■ **Directions for this task**
Give the records back in full, exactly as they read.

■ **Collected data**
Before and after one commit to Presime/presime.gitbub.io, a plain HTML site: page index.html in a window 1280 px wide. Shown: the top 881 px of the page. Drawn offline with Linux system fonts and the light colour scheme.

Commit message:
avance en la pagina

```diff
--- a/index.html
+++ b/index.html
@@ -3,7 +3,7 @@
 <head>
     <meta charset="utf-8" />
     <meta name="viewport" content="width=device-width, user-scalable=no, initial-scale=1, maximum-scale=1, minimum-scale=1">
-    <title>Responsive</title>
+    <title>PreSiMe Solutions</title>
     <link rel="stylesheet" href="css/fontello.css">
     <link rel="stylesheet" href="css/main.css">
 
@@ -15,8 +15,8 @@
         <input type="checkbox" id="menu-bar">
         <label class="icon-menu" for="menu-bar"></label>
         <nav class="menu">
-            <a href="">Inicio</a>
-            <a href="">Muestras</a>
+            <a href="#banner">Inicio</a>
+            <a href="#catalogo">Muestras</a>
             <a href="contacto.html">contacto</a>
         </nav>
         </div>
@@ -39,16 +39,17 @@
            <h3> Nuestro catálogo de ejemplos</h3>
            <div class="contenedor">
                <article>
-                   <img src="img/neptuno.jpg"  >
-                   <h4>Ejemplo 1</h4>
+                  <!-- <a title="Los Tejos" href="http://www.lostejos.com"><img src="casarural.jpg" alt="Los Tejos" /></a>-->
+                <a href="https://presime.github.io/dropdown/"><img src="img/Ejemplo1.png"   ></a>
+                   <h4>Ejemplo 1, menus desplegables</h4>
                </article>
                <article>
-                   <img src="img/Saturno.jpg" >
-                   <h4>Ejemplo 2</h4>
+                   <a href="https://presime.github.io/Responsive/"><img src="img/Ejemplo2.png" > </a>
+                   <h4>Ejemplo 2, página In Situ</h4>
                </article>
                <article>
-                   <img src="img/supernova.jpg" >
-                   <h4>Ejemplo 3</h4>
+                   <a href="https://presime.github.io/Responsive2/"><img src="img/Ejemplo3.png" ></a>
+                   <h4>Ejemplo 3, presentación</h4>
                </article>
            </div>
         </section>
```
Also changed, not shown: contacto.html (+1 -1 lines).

■ **Exercise output**
Before and after one commit to Presime/presime.gitbub.io, a plain HTML site: page index.html in a window 1280 px wide. Shown: the top 881 px of the page. Drawn offline with Linux system fonts and the light colour scheme.

Commit message:
avance en la pagina

```diff
--- a/index.html
+++ b/index.html
@@ -3,7 +3,7 @@
 <head>
     <meta charset="utf-8" />
     <meta name="viewport" content="width=device-width, user-scalable=no, initial-scale=1, maximum-scale=1, minimum-scale=1">
-    <title>Responsive</title>
+    <title>PreSiMe Solutions</title>
     <link rel="stylesheet" href="css/fontello.css">
     <link rel="stylesheet" href="css/main.css">
 
@@ -15,8 +15,8 @@
         <input type="checkbox" id="menu-bar">
         <label class="icon-menu" for="menu-bar"></label>
         <nav class="menu">
-            <a href="">Inicio</a>
-            <a href="">Muestras</a>
+            <a href="#banner">Inicio</a>
+            <a href="#catalogo">Muestras</a>
             <a href="contacto.html">contacto</a>
         </nav>
         </div>
@@ -39,16 +39,17 @@
            <h3> Nuestro catálogo de ejemplos</h3>
            <div class="contenedor">
                <article>
-                   <img src="img/neptuno.jpg"  >
-                   <h4>Ejemplo 1</h4>
+                  <!-- <a title="Los Tejos" href="http://www.lostejos.com"><img src="casarural.jpg" alt="Los Tejos" /></a>-->
+                <a href="https://presime.github.io/dropdown/"><img src="img/Ejemplo1.png"   ></a>
+                   <h4>Ejemplo 1, menus desplegables</h4>
                </article>
                <article>
-                   <img src="img/Saturno.jpg" >
-                   <h4>Ejemplo 2</h4>
+                   <a href="https://presime.github.io/Responsive/"><img src="img/Ejemplo2.png" > </a>
+                   <h4>Ejemplo 2, página In Situ</h4>
                </article>
                <article>
-                   <img src="img/supernova.jpg" >
-                   <h4>Ejemplo 3</h4>
+                   <a href="https://presime.github.io/Responsive2/"><img src="img/Ejemplo3.png" ></a>
+                   <h4>Ejemplo 3, presentación</h4>
                </article>
            </div>
         </section>
```
Also changed, not shown: contacto.html (+1 -1 lines).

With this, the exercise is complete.